Click 'Additional Materials' to read the foreword by Jerald Hage
As straightforward as its title, How to Build Social Science Theories sidesteps the well-traveled road of theoretical examination by demonstrating how new theories originate and how they are elaborated. Essential reading for students of social science research, this book traces theories from their most rudimentary building blocks (terminology and definitions) through multivariable theoretical statements, models, the role of creativity in theory building, and how theories are used and evaluated. Authors Pamela J. Shoemaker, James William Tankard, Jr., and Dominic L. Lasorsa intend to improve research in many areas of the social sciences by making research more theory-based and theory-oriented.

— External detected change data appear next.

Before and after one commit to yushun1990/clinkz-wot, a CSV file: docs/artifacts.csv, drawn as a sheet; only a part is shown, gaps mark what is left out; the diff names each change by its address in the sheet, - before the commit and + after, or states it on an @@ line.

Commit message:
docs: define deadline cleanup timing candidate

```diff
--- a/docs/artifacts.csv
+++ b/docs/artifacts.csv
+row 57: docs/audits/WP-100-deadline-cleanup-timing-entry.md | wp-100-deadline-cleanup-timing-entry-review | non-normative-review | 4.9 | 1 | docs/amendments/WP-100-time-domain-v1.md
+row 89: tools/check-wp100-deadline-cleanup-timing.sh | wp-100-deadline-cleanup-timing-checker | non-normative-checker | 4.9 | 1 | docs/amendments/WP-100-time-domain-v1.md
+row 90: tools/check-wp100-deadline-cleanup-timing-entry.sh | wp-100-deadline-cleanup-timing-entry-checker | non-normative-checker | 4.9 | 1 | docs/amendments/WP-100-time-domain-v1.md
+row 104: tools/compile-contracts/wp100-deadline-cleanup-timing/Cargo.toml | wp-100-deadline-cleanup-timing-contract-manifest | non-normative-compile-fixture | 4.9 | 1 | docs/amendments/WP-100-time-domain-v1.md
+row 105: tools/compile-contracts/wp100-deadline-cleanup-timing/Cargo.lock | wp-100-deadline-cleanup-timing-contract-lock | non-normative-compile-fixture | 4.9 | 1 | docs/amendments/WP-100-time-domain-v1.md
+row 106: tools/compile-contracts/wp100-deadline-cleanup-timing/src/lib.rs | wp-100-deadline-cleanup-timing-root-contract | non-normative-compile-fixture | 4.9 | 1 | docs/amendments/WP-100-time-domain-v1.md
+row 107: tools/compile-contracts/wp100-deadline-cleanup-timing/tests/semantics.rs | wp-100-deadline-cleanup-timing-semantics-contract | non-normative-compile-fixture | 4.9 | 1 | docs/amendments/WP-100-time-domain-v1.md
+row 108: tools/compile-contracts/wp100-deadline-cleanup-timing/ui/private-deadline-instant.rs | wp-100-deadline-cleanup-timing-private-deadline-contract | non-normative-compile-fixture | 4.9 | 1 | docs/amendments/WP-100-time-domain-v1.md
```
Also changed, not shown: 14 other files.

The book begins with a discussion of concepts and their theoretical and operational definitions. It then proceeds to theoretical statements, including hypotheses, assumptions, and propositions. Theoretical statements need theoretical linkages and operational linkages; this discussion begins with bivariate relationships, as well as three-variable, four-variable, and further multivariate relationships. The authors also devote chapters to the creative component of theory-building and how to evaluate theories.

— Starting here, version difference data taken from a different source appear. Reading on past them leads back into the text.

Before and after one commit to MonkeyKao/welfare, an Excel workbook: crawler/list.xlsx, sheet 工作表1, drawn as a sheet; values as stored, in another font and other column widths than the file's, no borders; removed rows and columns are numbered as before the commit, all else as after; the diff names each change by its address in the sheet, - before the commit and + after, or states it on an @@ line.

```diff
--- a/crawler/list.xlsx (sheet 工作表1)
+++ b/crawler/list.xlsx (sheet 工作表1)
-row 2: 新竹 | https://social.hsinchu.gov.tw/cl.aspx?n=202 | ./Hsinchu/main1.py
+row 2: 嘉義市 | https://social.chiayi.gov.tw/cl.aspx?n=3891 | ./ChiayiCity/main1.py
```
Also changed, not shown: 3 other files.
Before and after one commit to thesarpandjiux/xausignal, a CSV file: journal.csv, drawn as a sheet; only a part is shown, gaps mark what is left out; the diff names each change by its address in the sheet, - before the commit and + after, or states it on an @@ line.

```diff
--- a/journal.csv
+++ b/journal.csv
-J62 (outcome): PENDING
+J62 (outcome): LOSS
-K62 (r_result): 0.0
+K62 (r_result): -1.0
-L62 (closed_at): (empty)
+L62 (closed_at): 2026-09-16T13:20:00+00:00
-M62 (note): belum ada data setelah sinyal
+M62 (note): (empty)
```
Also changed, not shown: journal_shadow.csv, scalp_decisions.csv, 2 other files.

How to Build Social Science Theories is a sophisticated yet readable analysis presented by internationally known experts in social science methodology. It is designed primarily as a core text for graduate and advanced undergraduate courses in communication theory. It will also be a perfect addition to any course dealing with theory and research methodology across the social sciences. Additionally, professional researchers will find it an indispensable guide to the genesis, dissemination, and evaluation of social science theories.